++++ Task material ++++

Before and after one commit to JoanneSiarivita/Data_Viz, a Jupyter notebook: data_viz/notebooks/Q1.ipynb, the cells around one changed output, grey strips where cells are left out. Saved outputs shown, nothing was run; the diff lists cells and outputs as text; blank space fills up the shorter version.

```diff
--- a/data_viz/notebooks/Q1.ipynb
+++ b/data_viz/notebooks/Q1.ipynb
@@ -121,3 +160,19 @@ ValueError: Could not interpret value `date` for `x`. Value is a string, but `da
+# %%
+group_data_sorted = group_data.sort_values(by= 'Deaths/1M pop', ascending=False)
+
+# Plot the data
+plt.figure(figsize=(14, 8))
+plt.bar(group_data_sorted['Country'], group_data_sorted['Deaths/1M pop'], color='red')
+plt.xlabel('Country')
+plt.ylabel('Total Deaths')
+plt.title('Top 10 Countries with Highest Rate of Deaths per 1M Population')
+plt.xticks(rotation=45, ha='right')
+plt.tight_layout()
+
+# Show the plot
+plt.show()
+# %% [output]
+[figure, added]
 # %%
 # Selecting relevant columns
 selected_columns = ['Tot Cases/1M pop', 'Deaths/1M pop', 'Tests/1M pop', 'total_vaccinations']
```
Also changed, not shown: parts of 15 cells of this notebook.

++++

__Work required__:
Please find all lines of the entries that hold the string "notebooks" and copy them.

__Answer to the exercise__:
Before and after one commit to JoanneSiarivita/Data_Viz, a Jupyter notebook: data_viz/notebooks/Q1.ipynb, the cells around one changed output, grey strips where cells are left out. Saved outputs shown, nothing was run; the diff lists cells and outputs as text; blank space fills up the shorter version.
--- a/data_viz/notebooks/Q1.ipynb
+++ b/data_viz/notebooks/Q1.ipynb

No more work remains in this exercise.